FORT WORTH - Bobby Tamplin was 26 in 1977, when he went to work as a parts fabricator on the F-16 fighter jet. At the time, he was told his job would last "maybe five years."

Forty years later, Tamplin recently stood on a windy, cold flight line at Lockheed Martin - just a few weeks before his retirement - to bid goodbye to the last F-16 to be built in Fort Worth. It is a bittersweet moment for Tamplin, who grew up working on the assembly line, to remember a time when the plant built almost one fighter a day.

"It was an aerospace milestone to see that many planes come and go every day," Tamplin said. "But it was exciting."

Later, when thinking about all the places the F-16 flies, he also said he felt a great responsibility.

"You are producing an aircraft that is not only going to change Fort Worth, but it's going to change air forces all over the world," he said.

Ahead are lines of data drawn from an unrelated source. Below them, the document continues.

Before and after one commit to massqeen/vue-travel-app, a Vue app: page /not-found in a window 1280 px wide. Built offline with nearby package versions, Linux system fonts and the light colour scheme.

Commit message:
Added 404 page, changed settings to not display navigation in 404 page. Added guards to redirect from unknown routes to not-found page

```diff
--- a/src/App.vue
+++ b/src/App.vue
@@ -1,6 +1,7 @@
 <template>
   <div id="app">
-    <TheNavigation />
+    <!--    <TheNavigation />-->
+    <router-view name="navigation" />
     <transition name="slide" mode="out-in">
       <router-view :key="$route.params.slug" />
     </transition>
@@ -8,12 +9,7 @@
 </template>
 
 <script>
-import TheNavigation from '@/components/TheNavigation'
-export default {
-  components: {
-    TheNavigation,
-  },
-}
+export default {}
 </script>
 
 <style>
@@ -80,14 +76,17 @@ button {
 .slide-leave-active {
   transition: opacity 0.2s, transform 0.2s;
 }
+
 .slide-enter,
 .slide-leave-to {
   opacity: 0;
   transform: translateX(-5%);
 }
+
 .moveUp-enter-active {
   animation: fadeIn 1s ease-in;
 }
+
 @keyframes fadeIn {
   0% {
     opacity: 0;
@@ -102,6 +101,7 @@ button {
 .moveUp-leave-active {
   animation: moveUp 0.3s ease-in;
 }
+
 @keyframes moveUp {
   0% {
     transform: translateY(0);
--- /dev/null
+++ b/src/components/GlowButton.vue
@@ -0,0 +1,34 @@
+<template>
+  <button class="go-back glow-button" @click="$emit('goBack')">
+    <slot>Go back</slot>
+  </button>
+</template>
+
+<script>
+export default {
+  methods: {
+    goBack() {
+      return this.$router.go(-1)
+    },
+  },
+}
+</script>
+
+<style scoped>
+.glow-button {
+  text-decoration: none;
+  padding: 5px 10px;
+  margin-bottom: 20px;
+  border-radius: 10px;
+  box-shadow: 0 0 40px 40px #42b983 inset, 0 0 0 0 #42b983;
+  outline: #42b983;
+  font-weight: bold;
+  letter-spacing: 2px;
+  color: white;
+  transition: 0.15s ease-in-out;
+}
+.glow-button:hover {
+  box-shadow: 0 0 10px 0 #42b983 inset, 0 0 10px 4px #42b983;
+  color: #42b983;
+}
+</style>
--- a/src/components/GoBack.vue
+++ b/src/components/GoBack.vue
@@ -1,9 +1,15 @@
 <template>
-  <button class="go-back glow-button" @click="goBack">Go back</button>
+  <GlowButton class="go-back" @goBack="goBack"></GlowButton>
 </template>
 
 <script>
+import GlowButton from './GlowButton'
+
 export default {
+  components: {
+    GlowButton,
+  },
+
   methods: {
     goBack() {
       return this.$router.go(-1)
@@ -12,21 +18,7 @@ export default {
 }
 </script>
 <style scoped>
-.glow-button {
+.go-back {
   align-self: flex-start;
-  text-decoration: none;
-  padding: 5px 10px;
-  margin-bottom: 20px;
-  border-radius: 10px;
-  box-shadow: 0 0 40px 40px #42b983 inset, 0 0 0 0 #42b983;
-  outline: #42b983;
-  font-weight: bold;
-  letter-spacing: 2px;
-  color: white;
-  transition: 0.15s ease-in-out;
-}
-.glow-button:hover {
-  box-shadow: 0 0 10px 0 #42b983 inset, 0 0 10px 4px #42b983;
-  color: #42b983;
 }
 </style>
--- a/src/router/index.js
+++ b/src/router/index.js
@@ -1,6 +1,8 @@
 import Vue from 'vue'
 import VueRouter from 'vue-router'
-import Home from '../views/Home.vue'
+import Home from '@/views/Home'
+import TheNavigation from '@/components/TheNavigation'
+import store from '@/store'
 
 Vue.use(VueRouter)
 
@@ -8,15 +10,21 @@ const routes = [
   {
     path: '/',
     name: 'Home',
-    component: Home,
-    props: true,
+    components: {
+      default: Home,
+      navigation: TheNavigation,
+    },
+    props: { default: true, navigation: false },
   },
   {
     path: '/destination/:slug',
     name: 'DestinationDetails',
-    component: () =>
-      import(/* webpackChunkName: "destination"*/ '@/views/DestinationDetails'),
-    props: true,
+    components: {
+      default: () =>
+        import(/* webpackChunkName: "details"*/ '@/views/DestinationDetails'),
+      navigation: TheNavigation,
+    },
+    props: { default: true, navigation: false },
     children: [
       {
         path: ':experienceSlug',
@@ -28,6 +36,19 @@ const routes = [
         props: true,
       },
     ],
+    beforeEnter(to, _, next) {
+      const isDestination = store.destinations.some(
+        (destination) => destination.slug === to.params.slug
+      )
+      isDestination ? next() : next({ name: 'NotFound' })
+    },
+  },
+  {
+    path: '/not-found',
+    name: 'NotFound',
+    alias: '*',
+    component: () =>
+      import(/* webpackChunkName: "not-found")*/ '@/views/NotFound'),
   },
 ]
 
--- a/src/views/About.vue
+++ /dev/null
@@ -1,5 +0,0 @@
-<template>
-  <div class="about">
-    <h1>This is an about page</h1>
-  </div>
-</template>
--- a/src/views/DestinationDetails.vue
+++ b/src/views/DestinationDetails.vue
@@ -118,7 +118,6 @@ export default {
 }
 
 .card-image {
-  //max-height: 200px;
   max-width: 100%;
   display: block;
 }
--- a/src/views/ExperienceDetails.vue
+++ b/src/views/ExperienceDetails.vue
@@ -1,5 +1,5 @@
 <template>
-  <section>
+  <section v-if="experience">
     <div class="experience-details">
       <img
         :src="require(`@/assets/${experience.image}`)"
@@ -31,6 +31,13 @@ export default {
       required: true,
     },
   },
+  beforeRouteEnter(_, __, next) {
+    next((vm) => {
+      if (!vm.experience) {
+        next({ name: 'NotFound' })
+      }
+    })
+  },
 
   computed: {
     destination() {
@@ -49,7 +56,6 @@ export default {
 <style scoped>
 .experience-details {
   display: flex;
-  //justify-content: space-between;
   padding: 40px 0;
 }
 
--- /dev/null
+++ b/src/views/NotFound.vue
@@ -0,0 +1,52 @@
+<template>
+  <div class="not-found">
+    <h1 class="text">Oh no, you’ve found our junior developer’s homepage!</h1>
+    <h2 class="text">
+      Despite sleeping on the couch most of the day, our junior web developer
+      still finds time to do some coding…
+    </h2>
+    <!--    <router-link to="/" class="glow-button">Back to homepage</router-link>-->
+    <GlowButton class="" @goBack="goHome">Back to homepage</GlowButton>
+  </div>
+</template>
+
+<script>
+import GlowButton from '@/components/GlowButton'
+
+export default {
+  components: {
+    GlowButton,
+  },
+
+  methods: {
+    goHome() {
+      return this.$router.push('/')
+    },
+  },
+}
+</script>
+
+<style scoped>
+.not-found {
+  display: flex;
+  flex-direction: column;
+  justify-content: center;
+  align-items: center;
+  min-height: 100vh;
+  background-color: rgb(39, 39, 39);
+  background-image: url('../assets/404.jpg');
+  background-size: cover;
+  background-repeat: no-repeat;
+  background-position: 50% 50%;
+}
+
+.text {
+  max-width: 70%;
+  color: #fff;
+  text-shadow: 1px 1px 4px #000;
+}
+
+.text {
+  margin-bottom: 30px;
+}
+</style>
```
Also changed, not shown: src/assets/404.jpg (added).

But it's the end of the line for Tamplin and the Fort Worth F-16 production line. To make way for growing production of the F-35 Lightning II joint strike fighter, Lockheed is moving the F-16's assembly line to Greenville, S.C. While engineering, design and modernization activities will remain in Fort Worth, the last jet flew out of town Nov. 14.

Over the life of the program, Lockheed has delivered 4,588 F-16s, including 3,620 built in Fort Worth. Along the way the F-16 program created tens of thousands of well-paying manufacturing jobs.

"It is hard to describe the importance of the F-16," said Pete Geren, a former congressman from Fort Worth and a Pentagon official in two presidential administrations. He said small-business suppliers relied on the work done at the plant, which Lockheed bought from General Dynamics in 1993.

The F-16 had a hard time getting off the ground.

In the early 1970s, a group nicknamed the "fighter mafia" - two rebel Air Force colonels, a Pentagon analyst and a General Dynamics engineer - argued against conventional wisdom for a smaller, relatively simple and inexpensive design that could be produced by the hundreds.

The F-16 was a reaction to the high cost and significant problems with previous fighters, said Loren Thompson, a defense analyst with the Lexington Institute. General Dynamics eventually won a five-company dogfight to build a fourth-generation fighter for the Pentagon.

The first production F-16 rolled off the assembly line in August 1978. It was built for the U.S. Air Force, but orders for the jet from other countries took off when they saw what the jet could do. At its peak in the late 1980s, 30,000 people worked in west Fort Worth, where the plant turned out about one F-16 a day.

Of the 4,588 F-16s built worldwide, about 3,200 are still flying today, said John Losinger, the company's F-16 spokesman. The last 36 F-16s built in Fort Worth were sold to the Iraqi air force.

"The sun never sets on the F-16," Losinger said. "Even after Fort Worth's last production jet departs, the F-16 is not going anywhere."